Sony is considering temporarily closing some of its facilities in Japan because of the continuing power shortages resulting from the shutdown of the nuclear reactors and thermal plants damaged in the March 11 earthquake and tsunami.
In order to save energy, the company said it was planning to give its staff two weeks off during the summer months, according to the BBC.
The Japanese government set energy-saving targets last week and asked manufacturers to reduce their energy consumption.
It is feared that the power situation in Japan is likely to get worse in the coming months as demand for electricity reaches peak summer levels.
As a result, companies are being forced to come up with measures to cut their power consumption, while trying to maintain production levels.

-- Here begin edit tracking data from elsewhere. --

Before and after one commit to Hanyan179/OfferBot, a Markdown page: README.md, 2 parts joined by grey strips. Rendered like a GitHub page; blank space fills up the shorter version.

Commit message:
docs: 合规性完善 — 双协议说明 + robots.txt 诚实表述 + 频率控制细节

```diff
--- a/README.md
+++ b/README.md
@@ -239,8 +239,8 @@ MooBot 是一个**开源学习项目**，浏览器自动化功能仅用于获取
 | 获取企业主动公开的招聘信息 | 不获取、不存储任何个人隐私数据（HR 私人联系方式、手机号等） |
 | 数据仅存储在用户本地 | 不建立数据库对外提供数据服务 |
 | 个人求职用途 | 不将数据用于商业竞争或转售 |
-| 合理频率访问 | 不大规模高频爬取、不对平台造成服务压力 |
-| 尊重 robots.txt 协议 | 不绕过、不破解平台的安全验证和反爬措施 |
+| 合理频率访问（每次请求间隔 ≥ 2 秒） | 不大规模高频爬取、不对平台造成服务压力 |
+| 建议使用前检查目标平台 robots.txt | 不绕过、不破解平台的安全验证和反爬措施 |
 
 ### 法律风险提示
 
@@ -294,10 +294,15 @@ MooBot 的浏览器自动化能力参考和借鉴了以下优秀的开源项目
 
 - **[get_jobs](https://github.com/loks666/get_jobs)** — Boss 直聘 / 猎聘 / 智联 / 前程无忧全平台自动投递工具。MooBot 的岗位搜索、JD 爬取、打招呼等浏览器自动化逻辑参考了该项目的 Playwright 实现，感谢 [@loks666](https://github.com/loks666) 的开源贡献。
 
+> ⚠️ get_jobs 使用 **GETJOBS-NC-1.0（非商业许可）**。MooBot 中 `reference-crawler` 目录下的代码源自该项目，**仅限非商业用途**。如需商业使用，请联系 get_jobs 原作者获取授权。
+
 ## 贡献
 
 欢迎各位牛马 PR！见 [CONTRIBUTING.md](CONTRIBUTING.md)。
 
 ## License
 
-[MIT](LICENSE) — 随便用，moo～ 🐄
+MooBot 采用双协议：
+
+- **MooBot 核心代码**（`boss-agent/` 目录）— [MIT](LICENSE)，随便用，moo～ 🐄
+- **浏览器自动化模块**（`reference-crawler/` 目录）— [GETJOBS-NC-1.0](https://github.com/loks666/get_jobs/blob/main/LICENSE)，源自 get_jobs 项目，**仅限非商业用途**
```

Sony said it is proposing to move various national holidays forward and ask its staff to work extra days later in the year when the power supply situation is likely to have improved.
"We are looking to provide two weeks of holidays to workers to alleviate the electricity consumption," Sony spokesperson George Boyd told the BBC.
Boyd said that as well as shutting down premises during the summer months, the company is also considering changing its working hours. "We are likely to bring the work hours forward to cut electricity usage on a day-to-day basis as well," he said.
The devastation caused by the earthquake and tsunami in Japan has had a big impact on manufacturers, which have faced problems ranging from a shortage of parts to power cuts.
Toyota suspended production
Toyota suspended productionat most of its plants in Japan and also reduced output at its North American and European factories.
Nissan and Honda have also been
forced to slow production
forced to slow productionat their plants.
On Wednesday, the Japanese government downgraded its assessment of the economy saying that the breakdown of supply chains and the ongoing power crisis were having a negative impact on growth.
Analysts said that for the economy and industry to get back on track these issues would have to be addressed quickly.
"There's very high uncertainty on Japan's outlook," said Naoyuki Shinohara, of the International Monetary Fund.
"If power shortages are prolonged or if the situation at the nuclear plant deteriorates, the outlook will change ... the risk is firmly to the downside," he said.